If people depend on your income, life insurance may help supplement that loss. It’s something Generation Xers (approximately aged 33 to 50) may want to consider seriously, as they might have something very important at stake: young families.
Some final expenses—funeral and burial costs, probate and other estate administration costs, and final medical expenses not covered by health insurance—may be covered by life insurance.
3. Do you have parents, siblings, or adult children who need your help?
Of course it’s not only young dependents that can be affected by a death. Adults such as parents, siblings, or adult children who require enough care to qualify as dependents can also be affected financially by the loss of a wage earner.
4. Do you want to leave a legacy?
There are other reasons to consider life insurance beyond immediate family support. For one thing, it may be a good way to create an inheritance. You could also choose to make your favorite charity the beneficiary of your life insurance, which would allow you to leave a larger contribution than if you donated the cash equivalent of the policy’s premiums.
5. Are you looking for a way to save while protecting your family?
Some life insurance policies offer an important additional feature as a source of savings, which could make your policy more valuable while you’re still alive.
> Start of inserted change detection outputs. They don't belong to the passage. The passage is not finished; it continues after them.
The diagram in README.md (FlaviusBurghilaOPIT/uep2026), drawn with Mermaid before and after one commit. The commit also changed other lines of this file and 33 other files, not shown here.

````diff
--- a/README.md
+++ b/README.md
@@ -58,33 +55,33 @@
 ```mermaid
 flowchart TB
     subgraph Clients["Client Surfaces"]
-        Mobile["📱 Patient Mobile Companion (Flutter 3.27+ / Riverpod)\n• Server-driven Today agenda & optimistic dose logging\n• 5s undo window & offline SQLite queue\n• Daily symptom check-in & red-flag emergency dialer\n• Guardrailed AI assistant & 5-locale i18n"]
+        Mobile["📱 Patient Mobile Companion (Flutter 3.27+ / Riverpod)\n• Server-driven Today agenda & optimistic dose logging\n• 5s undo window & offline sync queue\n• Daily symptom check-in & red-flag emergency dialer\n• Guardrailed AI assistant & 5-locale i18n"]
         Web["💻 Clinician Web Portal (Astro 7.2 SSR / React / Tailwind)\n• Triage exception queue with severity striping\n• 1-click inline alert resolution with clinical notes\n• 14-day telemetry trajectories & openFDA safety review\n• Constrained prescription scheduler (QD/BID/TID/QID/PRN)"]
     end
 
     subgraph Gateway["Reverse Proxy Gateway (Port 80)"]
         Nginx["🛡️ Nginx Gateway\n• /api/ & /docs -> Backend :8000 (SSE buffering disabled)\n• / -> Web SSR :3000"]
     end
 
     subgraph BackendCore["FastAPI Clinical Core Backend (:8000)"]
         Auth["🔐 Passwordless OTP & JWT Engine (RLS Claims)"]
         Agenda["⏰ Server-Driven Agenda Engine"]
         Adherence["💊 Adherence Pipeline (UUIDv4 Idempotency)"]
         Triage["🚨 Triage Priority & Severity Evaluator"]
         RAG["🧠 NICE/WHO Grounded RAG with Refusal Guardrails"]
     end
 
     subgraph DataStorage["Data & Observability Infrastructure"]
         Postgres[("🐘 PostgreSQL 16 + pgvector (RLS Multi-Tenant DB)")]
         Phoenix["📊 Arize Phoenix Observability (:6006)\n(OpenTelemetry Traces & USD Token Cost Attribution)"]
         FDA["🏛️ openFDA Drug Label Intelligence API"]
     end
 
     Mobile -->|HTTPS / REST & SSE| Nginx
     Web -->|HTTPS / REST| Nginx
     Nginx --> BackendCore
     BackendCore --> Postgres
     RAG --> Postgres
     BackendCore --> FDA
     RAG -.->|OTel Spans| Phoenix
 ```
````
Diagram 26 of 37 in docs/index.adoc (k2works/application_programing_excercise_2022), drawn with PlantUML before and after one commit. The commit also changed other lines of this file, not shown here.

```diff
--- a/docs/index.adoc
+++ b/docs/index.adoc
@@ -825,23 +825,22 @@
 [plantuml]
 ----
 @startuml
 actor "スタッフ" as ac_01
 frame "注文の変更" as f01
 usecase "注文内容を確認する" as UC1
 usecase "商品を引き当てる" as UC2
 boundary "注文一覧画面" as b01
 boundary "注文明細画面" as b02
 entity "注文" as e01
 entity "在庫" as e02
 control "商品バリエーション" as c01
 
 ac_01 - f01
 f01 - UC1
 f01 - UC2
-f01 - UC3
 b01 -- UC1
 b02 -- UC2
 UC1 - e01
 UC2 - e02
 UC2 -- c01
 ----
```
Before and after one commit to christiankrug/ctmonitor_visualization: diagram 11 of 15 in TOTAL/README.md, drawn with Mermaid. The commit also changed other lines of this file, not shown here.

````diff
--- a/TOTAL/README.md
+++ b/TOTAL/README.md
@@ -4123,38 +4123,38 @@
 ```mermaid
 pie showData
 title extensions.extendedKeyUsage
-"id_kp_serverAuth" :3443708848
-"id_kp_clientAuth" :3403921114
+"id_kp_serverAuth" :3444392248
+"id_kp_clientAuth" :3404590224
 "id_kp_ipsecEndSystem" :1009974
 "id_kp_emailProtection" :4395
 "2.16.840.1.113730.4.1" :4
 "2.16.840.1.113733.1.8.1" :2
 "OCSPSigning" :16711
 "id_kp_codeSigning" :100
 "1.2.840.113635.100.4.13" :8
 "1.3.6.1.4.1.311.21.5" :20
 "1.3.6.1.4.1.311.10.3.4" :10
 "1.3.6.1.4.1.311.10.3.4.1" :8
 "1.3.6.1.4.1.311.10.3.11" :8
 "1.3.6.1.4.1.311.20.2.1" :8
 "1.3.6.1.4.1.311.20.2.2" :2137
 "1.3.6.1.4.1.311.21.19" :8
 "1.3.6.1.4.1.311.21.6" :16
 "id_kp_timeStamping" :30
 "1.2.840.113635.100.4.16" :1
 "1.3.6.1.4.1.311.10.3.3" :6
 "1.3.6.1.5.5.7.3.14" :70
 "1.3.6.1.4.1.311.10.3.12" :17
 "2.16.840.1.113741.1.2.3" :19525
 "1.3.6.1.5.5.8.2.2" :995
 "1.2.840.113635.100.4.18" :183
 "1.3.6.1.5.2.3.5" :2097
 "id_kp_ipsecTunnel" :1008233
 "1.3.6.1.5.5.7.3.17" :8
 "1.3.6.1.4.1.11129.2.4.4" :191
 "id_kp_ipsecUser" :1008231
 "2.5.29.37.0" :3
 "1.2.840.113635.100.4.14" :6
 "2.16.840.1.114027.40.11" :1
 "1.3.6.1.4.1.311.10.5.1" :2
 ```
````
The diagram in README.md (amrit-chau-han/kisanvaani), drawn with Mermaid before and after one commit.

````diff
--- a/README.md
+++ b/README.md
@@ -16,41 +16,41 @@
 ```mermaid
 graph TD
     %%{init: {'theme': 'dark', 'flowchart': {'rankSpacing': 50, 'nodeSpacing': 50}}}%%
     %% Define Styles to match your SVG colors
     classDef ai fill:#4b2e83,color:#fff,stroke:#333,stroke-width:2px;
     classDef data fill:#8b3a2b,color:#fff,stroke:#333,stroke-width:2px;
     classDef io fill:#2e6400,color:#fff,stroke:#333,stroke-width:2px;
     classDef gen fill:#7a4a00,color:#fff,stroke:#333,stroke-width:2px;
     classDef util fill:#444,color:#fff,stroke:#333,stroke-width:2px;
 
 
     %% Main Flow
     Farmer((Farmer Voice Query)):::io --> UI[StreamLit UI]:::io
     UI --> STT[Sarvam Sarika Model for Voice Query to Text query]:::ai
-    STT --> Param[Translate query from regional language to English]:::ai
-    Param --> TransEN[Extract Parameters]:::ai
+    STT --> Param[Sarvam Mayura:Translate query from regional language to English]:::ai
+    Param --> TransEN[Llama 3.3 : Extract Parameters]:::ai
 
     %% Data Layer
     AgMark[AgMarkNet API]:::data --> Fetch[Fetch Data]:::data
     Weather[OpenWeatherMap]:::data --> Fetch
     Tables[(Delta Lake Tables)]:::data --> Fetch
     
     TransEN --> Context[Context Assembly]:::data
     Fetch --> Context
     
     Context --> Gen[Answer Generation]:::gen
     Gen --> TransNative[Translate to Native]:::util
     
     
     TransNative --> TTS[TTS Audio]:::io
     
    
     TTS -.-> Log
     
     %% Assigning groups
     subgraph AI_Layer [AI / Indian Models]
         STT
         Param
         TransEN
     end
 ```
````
For example, buying a cash-value policy (a feature that’s specific to permanent or whole life insurance) means that in the early years of the policy, a portion of each payment you make to the policy goes toward insuring your life while the other portion goes to building up a cash value. Because the premium you pay on this policy doesn’t grow as you age, the cash value is what keeps the premium fixed at its initial amount. Over time, as you pay your premiums and the policy earns interest, the cash value accumulates and becomes available for you to withdraw or borrow against, creating a kind of forced savings plan.
As with any financial decision, before deciding on whether you should borrow or withdraw from a life insurance policy, be sure to consult with an insurance or financial planning professional.
Most of us don’t want to talk about our own mortality. But writing a will, making funeral arrangements, and choosing an appropriate life insurance policy are all things you may want to consider planning in order to make life a little easier for those you leave behind.
Loretta L. Worters is vice president of the Insurance Information Institute, whose mission is to improve public understanding of insurance – what it does and how it works. Ms. Worters is an author and woman’s advocate who appears regularly on TV, radio and in publications. Follow her on twitter at @LWorters.
The information contained in this blog post is designed to generally educate and inform visitors to the Equifax Finance Blog. The blog posts do not give, and should not be assumed to provide, personalized tax, investment, real estate, legal, retirement, credit, personal financial, or other professional advice. Before making any financial decision, you should always consult with the appropriate professionals who can explain your options, rights, and legal responsibilities, and advise you on any tax, legal, credit, or business implications that may result from those decisions. The views and opinions expressed by the authors of blog posts are their own views and may not be the views or opinions of Equifax, Inc. and/or its affiliates.